A bill aimed at criminal justice reform in Idaho has an informational hearing scheduled this week.
If approved, the legislation would do away with mandatory minimum sentences for drug trafficking.
Currently, judges are required to hand down certain sentences for drug offenses, depending on the type and amount of drug involved.
The bill has bipartisan support, and is sponsored by Rep. Christy Perry, a Republican from Nampa, and Rep. Ilana Rubel, a Democrat from Boise.
Rubel says judges should have the freedom to hand down a sentence of their choice for cases where they don't think a mandatory minimum makes sense. She says under her proposal, judges would still have the ability to give a strict sentence if they feel it's needed.

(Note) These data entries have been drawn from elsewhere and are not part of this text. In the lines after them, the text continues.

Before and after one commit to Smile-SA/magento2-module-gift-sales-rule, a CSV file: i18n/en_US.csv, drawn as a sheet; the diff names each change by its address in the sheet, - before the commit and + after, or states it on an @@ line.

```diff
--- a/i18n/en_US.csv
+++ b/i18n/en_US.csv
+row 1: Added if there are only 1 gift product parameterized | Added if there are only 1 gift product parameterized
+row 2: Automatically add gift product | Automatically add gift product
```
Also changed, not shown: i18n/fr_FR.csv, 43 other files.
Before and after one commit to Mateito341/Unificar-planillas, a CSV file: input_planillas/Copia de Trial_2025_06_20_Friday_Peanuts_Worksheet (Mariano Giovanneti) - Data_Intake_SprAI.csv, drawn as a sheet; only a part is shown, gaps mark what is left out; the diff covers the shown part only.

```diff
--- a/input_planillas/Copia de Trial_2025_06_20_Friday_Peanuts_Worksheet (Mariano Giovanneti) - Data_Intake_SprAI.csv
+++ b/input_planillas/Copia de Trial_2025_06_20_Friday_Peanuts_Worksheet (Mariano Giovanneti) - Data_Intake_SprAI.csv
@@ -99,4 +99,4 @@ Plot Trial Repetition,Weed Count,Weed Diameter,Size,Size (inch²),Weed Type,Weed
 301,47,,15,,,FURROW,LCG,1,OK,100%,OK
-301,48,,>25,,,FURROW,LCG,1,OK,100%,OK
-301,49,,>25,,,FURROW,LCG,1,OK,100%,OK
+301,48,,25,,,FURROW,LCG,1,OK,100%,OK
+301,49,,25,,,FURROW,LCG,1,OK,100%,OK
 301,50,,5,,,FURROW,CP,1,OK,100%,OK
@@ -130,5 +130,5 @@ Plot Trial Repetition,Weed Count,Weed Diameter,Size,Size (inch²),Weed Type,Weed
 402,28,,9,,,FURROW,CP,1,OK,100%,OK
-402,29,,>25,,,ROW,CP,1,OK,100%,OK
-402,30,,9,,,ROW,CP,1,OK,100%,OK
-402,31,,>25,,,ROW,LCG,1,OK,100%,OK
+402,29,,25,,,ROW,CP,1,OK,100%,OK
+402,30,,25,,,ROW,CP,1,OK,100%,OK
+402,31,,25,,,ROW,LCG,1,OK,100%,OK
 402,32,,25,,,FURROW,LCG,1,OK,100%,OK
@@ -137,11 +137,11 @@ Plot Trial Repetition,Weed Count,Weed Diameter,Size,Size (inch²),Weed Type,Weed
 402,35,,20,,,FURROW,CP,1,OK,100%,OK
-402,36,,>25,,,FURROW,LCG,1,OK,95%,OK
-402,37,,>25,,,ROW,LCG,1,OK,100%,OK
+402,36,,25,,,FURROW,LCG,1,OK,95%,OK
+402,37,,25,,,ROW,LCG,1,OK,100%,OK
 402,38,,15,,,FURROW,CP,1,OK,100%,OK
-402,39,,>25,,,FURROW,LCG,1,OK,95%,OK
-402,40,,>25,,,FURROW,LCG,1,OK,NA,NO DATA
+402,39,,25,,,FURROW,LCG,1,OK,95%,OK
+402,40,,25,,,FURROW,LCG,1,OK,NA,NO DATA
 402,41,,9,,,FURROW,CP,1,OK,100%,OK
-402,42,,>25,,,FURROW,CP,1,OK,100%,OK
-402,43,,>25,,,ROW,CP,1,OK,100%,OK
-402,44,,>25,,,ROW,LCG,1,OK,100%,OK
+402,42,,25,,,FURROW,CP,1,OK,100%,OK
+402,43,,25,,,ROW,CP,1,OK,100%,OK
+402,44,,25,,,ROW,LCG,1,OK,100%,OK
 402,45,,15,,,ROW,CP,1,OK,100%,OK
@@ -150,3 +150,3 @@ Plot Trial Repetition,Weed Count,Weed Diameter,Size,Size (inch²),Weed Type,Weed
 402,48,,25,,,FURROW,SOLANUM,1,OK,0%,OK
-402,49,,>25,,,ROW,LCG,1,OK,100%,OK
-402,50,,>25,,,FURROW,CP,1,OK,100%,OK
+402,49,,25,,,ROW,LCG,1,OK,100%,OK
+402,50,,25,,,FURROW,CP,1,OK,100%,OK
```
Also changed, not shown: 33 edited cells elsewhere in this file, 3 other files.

"There's no ability for judges to look at the particulars of a circumstance and determine, you know, gosh was this a kid who just made a stupid mistake and this is their first offense or this a hardened drug dealer. No ability to look at that," Rubel said.
Not everyone supports the legislation. Idaho State Police say having mandatory minimums prevents dealers from selling drugs in Idaho.
This legislation has a scheduled information hearing Wednesday where lawmakers will examine whether or not the current law needs to be changed.
At this point, no vote has been scheduled.